Published on 28 May 2012 by Toni M.
Who would have thought that in a not-so-distant future that your tires will not be made from natural rubber and petroleum byproducts, but from the Russian dandelion.
Dandelions, are those pretty yellow wild flowers who delight children (just think how many moms have received a fresh bouquet) and how everyone has blown their seeds and how they are a bane to a perfect lawn. If you’ve ever picked a dandelion you known that it leaves a sticky sap on your fingers and it’s that sap could revolutionize the entire rubber industry.
Not to mention helping the enviroment, as dandelions are cheaper to grow than a rubber tree (that takes six years of growth before being able to be tapped) and the fact that dandelions grow everywhere and in all climates, which could leave the already endangered rain forest ecosystem alone.
Bridgestone Americas is one of several collaborators taking part in the Russian Dandelion project being led by PENRA (Program for Excellence in Natural Rubber Alternatives) based at the Ohio State University’s Ohio Agricultural Research and Development Center.

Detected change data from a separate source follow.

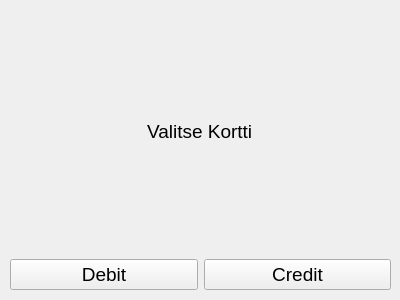
Above: bank-automat/cardselect.ui from Haarmes/Bankautomat-Project before the change. Below: the same form after it.
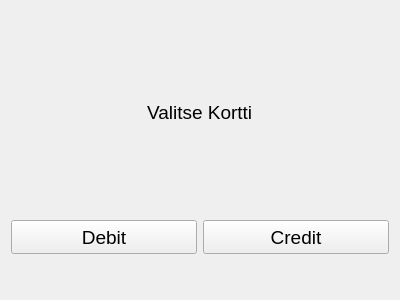
That is the form after the change.

What changed in the file:
```diff
--- a/bank-automat/cardselect.ui
+++ b/bank-automat/cardselect.ui
@@ -10,6 +10,12 @@
     <height>300</height>
    </rect>
   </property>
+  <property name="maximumSize">
+   <size>
+    <width>400</width>
+    <height>300</height>
+   </size>
+  </property>
   <property name="font">
    <font>
     <pointsize>14</pointsize>
@@ -18,18 +24,17 @@
   <property name="windowTitle">
    <string>Form</string>
   </property>
-  <widget class="QWidget" name="verticalLayoutWidget">
-   <property name="geometry">
-    <rect>
-     <x>10</x>
-     <y>9</y>
-     <width>381</width>
-     <height>281</height>
-    </rect>
-   </property>
+  <layout class="QHBoxLayout" name="horizontalLayout_2">
+   <item>
    <layout class="QVBoxLayout" name="verticalLayout">
     <item alignment="Qt::AlignHCenter">
      <widget class="QLabel" name="label">
+       <property name="maximumSize">
+        <size>
+         <width>106</width>
+         <height>137</height>
+        </size>
+       </property>
       <property name="text">
        <string>Valitse Kortti</string>
       </property>
@@ -39,6 +44,12 @@
      <layout class="QHBoxLayout" name="horizontalLayout">
       <item>
        <widget class="QPushButton" name="btnDebitSelect">
+         <property name="maximumSize">
+          <size>
+           <width>186</width>
+           <height>34</height>
+          </size>
+         </property>
         <property name="text">
          <string>Debit</string>
         </property>
@@ -46,6 +57,12 @@
       </item>
       <item>
        <widget class="QPushButton" name="btnCreditSelect">
+         <property name="maximumSize">
+          <size>
+           <width>186</width>
+           <height>34</height>
+          </size>
+         </property>
         <property name="text">
          <string>Credit</string>
         </property>
@@ -54,7 +71,8 @@
      </layout>
     </item>
    </layout>
-  </widget>
+   </item>
+  </layout>
  </widget>
  <resources/>
  <connections/>
```
Lines whose indentation alone changed are shown as unchanged.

The company’s specific role in the project is to scrutinize the performance of the rubber produced by using natural rubber extracted from Russian Dandelion.
“We know that there are more than 1,200 types of plants from which natural rubber could in theory be harvested, but finding one that could practically produce the quality and amount of rubber needed to meet the demands of today’s tire market is a challenge,” said Dr. Hiroshi Mouri, President, Bridgestone Americas Center for Research and Technology. “Bridgestone continues to dedicate substantial resources to finding sustainable alternatives for the natural rubber needed to manufacture tires and other high-quality rubber products, and we’re excited about this potentially game-changing discovery with the Russian Dandelion.”
Bridgestone subsidiaries will conduct additional testing on Russian Dandelion-harvested natural rubber at their technical labs in Akron and Tokyo this summer, with larger scale testing to follow in 2014.
Source | bridgestone.com